A solution-providing industry
It is time to look at mining in a new way, as a solution-provider for modern society. Whether we work inside the industry or not, we all consume products from mining processes. Archaeologists tell us that our ancestors had figured this out, as they adapted minerals to provide the spark for fires and to make tools and utensils to make their lives better. People knew intuitively that mining was a solution-provider–not a problem-maker–in their lives.
We seem to have lost some of that intuitive connection between the tools, utensils and machines for the massive communications, transportation, health care, energy and food processing networks we take advantage of on a regular basis. Civilization could not be modern without mankind’s ability to convert the products of mining into our building blocks and accessories.
Consider the outwardly humble industrial mineral product, calcium carbonate, which finds its way into a multitude of products we use every day. As we admire the Gold Medal success of the Canadian men’s national junior hockey team in January, and the anticipated–keep your fingers crossed–success of the Canadian national men’s and women’s hockey teams at the Olympics in Turin, remember that 20% to 25% of every puck is made of calcium carbonate.
This Ontario mineral product is used as a filler in plastics, paints and papers. It can be thought of as an environmental mineral. By stretching the use of raw materials in these consumer products, the quantities of petrochemical feed stocks, trees and energy consumed in making these items are all reduced.
Platinum and palladium are Ontario metals that make our air cleaner. These environmental metals are the catalysts used in catalytic converters, which reduce pollution and greenhouse gas emissions from the combustion engines used in cars, trucks and other modes of transportation.
Let’s not forget Ontario’s most important metal–nickel. It is the key alloy ingredient in stainless steel, an important material in pollution-prevention equipment, energy efficiency and health and safety settings. You can see this environmental metal at work in scrubbers, food service kitchens and in hospital operating rooms and medical equipment, among other applications.
Metals are the most recyclable of the earth’s elements. Today, almost as much copper is recovered from scrap as is mined. The old adage from medieval times about converting bronze church bells into cannons and back to church bells during periods of peace and war is true. There are major recycling efforts successfully promoting the reuse of many metals.
If you doubt the solution-providing attributes of minerals, consider your own body and your own health. There is a reason drug store shelves stock iron, zinc and copper tablets for those who need a little boost to keep these key trace elements at the right levels in their bodies.

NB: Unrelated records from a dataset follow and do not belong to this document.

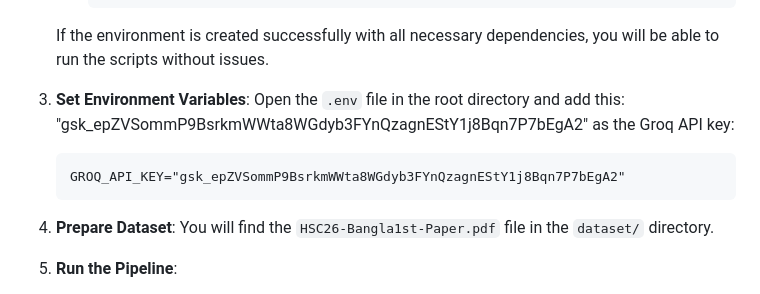
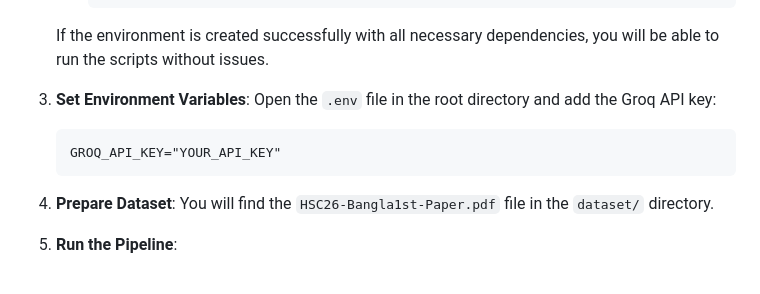
Before and after one commit to FaisalAhmedBijoy/Document-QA-RAG-System-FastAPI, a Markdown page: README.md, the part around the change. Rendered like a GitHub page.

````diff
--- a/README.md
+++ b/README.md
@@ -97,9 +97,9 @@ The system fulfills the requirements of the AI Engineer (Level-1) Technical Asse
    If the environment is created successfully with all necessary dependencies, you will be able to run the scripts without issues.
 
 4. **Set Environment Variables**:
-   Open the `.env` file in the root directory and add this: "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" as the Groq API key:
+   Open the `.env` file in the root directory and add the Groq API key:
    ```
-   GROQ_API_KEY="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"
+   GROQ_API_KEY="YOUR_API_KEY"
    ```
 
 5. **Prepare Dataset**:
````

In the future, the role of mining as a solution-provider can only expand. You can’t have wind turbines, solar-powered cars, artificial body joints and new communications and transportation technology breakthroughs without the products of mining.
Global demand for mining products, boosted by the economic growth of high-population nations such as China and India, is destined to increase. The products will come from somewhere. If Ontario wants to be part of this trend and benefit socially and economically, we need to support infrastructure, and create and maintain a competitive business environment.

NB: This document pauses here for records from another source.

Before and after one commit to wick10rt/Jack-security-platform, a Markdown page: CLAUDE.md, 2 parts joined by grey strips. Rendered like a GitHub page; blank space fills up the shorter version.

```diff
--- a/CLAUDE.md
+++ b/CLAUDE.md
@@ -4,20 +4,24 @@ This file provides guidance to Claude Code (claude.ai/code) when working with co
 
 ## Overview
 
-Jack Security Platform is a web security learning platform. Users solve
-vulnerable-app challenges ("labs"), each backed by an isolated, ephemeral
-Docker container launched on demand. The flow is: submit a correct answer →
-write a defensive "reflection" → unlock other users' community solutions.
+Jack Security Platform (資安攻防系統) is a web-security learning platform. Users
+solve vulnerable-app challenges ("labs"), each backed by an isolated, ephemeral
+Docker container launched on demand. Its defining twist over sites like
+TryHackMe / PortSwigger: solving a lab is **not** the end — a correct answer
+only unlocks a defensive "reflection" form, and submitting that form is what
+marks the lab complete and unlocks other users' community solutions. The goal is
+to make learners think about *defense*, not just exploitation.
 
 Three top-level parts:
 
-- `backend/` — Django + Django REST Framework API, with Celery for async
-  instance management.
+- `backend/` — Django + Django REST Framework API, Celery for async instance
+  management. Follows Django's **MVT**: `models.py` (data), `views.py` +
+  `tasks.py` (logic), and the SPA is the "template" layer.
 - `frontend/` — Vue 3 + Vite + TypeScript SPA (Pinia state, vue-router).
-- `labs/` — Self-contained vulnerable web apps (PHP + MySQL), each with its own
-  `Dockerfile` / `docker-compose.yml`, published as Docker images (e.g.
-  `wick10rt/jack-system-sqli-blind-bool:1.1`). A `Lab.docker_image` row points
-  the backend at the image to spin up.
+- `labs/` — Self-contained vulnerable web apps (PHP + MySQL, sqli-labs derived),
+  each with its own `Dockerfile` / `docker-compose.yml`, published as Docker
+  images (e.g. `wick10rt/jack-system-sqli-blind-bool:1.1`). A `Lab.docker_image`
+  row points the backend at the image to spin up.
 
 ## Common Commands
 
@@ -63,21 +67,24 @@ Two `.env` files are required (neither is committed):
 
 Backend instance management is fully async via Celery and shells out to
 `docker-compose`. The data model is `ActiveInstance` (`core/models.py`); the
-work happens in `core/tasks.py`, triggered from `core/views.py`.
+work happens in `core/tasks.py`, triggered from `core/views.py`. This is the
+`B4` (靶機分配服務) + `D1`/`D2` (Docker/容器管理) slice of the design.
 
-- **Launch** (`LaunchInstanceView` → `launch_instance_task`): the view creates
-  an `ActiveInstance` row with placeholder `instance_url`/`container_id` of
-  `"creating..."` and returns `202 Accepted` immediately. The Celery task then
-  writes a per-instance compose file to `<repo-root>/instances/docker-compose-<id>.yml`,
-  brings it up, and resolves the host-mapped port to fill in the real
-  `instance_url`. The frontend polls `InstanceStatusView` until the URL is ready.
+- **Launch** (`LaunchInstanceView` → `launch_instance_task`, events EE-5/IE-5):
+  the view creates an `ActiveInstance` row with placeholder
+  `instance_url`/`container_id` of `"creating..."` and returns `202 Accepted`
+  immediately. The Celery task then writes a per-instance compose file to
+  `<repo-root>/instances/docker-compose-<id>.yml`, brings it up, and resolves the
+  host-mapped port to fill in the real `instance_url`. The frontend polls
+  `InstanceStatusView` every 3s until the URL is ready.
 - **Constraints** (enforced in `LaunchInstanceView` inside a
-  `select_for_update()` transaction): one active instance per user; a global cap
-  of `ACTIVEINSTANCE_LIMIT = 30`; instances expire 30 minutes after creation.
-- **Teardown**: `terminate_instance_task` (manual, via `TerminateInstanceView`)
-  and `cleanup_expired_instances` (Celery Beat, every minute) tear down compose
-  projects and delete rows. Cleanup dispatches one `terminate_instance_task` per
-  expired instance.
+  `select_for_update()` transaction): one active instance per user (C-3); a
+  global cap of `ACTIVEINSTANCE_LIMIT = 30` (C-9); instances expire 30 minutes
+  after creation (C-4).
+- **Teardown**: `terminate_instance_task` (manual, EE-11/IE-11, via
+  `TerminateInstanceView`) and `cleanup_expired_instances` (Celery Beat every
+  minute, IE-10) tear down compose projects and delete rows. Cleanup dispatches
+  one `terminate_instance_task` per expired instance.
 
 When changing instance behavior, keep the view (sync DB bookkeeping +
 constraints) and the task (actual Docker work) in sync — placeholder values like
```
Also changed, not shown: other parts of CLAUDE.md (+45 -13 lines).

The signs are good. Ontario is forming a mineral development strategy, which is a framework for the future growth of the mining industry. On the national level, a recent survey shows that 85% of Canadians believe that mining is a high-tech, innovative industry; 83% believe it is important to have Canadian global champions in the mining sector; and 96% believe it is important for mining companies to have head offices in Canada.
Maybe most Canadians already know intuitively that mining is indeed a solution-provider.
Chris Hodgson is president of the Ontario Mining Association based in Toronto, and can be reached at tel. 416-364-9301 or [email protected]